[MATERIAL FOR THIS EXERCISE]

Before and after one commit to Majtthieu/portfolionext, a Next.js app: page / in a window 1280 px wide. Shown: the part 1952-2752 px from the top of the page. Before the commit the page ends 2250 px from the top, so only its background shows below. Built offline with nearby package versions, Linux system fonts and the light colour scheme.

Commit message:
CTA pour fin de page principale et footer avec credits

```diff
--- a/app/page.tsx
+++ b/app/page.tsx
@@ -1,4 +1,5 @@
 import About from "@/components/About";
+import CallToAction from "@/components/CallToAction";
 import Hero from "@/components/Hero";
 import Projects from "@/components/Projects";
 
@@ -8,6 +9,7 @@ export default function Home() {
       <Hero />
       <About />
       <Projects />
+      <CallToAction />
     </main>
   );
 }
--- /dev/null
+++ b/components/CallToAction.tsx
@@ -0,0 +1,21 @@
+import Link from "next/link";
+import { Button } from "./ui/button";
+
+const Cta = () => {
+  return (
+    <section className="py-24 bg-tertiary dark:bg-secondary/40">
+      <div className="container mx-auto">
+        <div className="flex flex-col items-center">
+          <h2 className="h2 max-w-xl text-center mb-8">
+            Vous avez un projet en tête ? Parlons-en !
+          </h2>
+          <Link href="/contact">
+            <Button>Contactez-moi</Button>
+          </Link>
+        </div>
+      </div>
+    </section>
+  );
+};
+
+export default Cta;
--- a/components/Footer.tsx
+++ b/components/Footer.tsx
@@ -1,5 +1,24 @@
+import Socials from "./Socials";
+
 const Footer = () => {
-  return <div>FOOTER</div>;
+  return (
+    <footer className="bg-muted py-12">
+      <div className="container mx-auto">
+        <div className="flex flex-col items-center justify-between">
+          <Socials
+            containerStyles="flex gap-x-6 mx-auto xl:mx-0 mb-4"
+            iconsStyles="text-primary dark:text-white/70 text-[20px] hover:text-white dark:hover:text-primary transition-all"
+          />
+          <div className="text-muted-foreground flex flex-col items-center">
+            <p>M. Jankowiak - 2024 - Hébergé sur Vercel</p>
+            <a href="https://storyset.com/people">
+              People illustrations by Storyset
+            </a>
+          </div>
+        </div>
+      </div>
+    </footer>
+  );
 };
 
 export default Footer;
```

[/MATERIAL FOR THIS EXERCISE]

- **TASK BRIEF**
Every record should be retyped so that it matches the original exactly.

- **OUTPUT OF THE EXERCISE**
Before and after one commit to Majtthieu/portfolionext, a Next.js app: page / in a window 1280 px wide. Shown: the part 1952-2752 px from the top of the page. Before the commit the page ends 2250 px from the top, so only its background shows below. Built offline with nearby package versions, Linux system fonts and the light colour scheme.

Commit message:
CTA pour fin de page principale et footer avec credits

```diff
--- a/app/page.tsx
+++ b/app/page.tsx
@@ -1,4 +1,5 @@
 import About from "@/components/About";
+import CallToAction from "@/components/CallToAction";
 import Hero from "@/components/Hero";
 import Projects from "@/components/Projects";
 
@@ -8,6 +9,7 @@ export default function Home() {
       <Hero />
       <About />
       <Projects />
+      <CallToAction />
     </main>
   );
 }
--- /dev/null
+++ b/components/CallToAction.tsx
@@ -0,0 +1,21 @@
+import Link from "next/link";
+import { Button } from "./ui/button";
+
+const Cta = () => {
+  return (
+    <section className="py-24 bg-tertiary dark:bg-secondary/40">
+      <div className="container mx-auto">
+        <div className="flex flex-col items-center">
+          <h2 className="h2 max-w-xl text-center mb-8">
+            Vous avez un projet en tête ? Parlons-en !
+          </h2>
+          <Link href="/contact">
+            <Button>Contactez-moi</Button>
+          </Link>
+        </div>
+      </div>
+    </section>
+  );
+};
+
+export default Cta;
--- a/components/Footer.tsx
+++ b/components/Footer.tsx
@@ -1,5 +1,24 @@
+import Socials from "./Socials";
+
 const Footer = () => {
-  return <div>FOOTER</div>;
+  return (
+    <footer className="bg-muted py-12">
+      <div className="container mx-auto">
+        <div className="flex flex-col items-center justify-between">
+          <Socials
+            containerStyles="flex gap-x-6 mx-auto xl:mx-0 mb-4"
+            iconsStyles="text-primary dark:text-white/70 text-[20px] hover:text-white dark:hover:text-primary transition-all"
+          />
+          <div className="text-muted-foreground flex flex-col items-center">
+            <p>M. Jankowiak - 2024 - Hébergé sur Vercel</p>
+            <a href="https://storyset.com/people">
+              People illustrations by Storyset
+            </a>
+          </div>
+        </div>
+      </div>
+    </footer>
+  );
 };
 
 export default Footer;
```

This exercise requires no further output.